To associate entities together in a different pattern – say to provide calculations, references, formulas, validations and other complex relational operations – requires another layer. Adding a powerful rules system produces a multi-layered complex network of related entities which allows for automated behavior and verification of its content and data.
These documents often have relationships to other documents, time periods, reporting requirements, or associated business units. By extending the rule graph further, separate documents can be connected, aggregated, and validated across the entire organization with strong guarantees, measurable analytics, and observable data flows.
Layering all three of these systems together – outline, rules graph and user-entered data – an incredibly powerful complex and structured document is possible.
The output can further be tailored to the audience, often with a combination of a human-readable format, such as a PDF, and machine-readable deliverable in industry-specific formats such as XML, XBRL, or proprietary schema.
Practical Application – NAIC Reporting
Gain Compliance has built an extensible platform to support complex and structured business reporting. The company has leveraged its proximity to Iowa’s insurance industry to design and build the first customer-facing solutions for its technology platform around the reporting challenges faced by carriers for their regulatory financial filings.

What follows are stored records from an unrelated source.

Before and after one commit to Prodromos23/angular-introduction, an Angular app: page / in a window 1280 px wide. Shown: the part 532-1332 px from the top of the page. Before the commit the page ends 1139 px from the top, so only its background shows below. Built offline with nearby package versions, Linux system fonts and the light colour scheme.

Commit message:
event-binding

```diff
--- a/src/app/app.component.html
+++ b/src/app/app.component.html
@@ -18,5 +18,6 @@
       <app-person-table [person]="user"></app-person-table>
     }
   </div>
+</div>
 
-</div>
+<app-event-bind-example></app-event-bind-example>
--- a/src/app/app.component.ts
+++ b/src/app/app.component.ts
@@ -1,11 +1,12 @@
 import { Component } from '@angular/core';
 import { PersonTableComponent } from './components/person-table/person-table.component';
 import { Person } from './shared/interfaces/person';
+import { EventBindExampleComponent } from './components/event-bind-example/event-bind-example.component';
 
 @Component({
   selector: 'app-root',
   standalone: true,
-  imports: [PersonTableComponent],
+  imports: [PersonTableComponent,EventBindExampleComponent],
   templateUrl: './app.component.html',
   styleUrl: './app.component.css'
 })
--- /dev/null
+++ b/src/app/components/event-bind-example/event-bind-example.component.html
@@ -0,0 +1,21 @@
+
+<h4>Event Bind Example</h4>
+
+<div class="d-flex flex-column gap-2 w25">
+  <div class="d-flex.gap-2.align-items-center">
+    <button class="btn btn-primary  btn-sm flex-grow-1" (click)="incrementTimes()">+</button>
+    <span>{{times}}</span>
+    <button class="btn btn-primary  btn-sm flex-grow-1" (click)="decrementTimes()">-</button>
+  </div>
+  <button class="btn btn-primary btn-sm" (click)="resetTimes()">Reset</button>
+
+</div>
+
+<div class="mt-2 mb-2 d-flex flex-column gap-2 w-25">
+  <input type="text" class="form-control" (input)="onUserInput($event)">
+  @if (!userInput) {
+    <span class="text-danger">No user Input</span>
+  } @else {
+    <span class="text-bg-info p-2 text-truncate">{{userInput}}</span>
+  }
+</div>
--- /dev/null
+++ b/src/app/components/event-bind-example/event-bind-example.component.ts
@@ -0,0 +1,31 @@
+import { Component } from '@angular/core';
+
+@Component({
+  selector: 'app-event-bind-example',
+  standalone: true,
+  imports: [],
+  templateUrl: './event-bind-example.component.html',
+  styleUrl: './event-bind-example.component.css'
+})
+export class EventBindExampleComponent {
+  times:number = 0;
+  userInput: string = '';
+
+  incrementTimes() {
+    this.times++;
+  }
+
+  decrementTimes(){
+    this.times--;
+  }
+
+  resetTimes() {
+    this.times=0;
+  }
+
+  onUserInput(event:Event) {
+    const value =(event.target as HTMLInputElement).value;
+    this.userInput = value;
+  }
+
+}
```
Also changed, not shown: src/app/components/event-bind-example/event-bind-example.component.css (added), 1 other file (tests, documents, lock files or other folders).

Insurance, in addition to being one of the largest segments of the U.S. economy, is also one of the most highly regulated. Among the myriad requirements faced by carriers, the Statutory Financial Reports filed through the NAIC (National Association of Insurance Commissioners) fit squarely into the highly structured + highly complex classification within the matrix as:
The audience is external: these reports are consumed by insurance regulators to assess the health and practices of carriers.
- The filings are not only unique to the industry, but there are also variable reporting requirements based on factors such as company type (i.e. line of business), geography (i.e. states where operating), and internal operations (i.e. investments owned, pension obligations, financing structure, corporate structure, and types of liabilities).
- The format is heavily structured; it includes a mixture of rich text, diagrams, and numerical values which must conform to a complex and regimented data model to enforce consistency.
- The output is a proprietary format which is designed and maintained by the NAIC for programmatic analysis.
This set of structured reports utilizes approximately three dozen rigidly-structured formats to create an interconnected set of filings; not only does the data roll-forward from period to period to facilitate historical comparisons, but data are also re-used on related reports within the same time period. Accordingly, there is a strong network effect for the data: the reporting platform becomes more valuable as data are repurposed both across reporting periods as well as in other filings.
Gain introduced its first support for a portion of NAIC filing library in the first quarter of 2018, has rolled out additional support continuously since that time, currently supports hundreds of carrier filings each quarter, and is finalizing 100% use case coverage in mid-2021.
Financial and regulatory reporting comes in a wide variety of formats, complexity, and consumers. Currently, no software solution adequately addresses the challenges of documents with complicated layouts and heavily-prescribed formats; reporting teams are stuck with point solutions with limited functionality that solve only a portion of their needs. Gain Compliance’s success demonstrates that a platform that is both flexible and extensible significantly improves outcomes in data quality, efficiency, and compliance for reporting teams.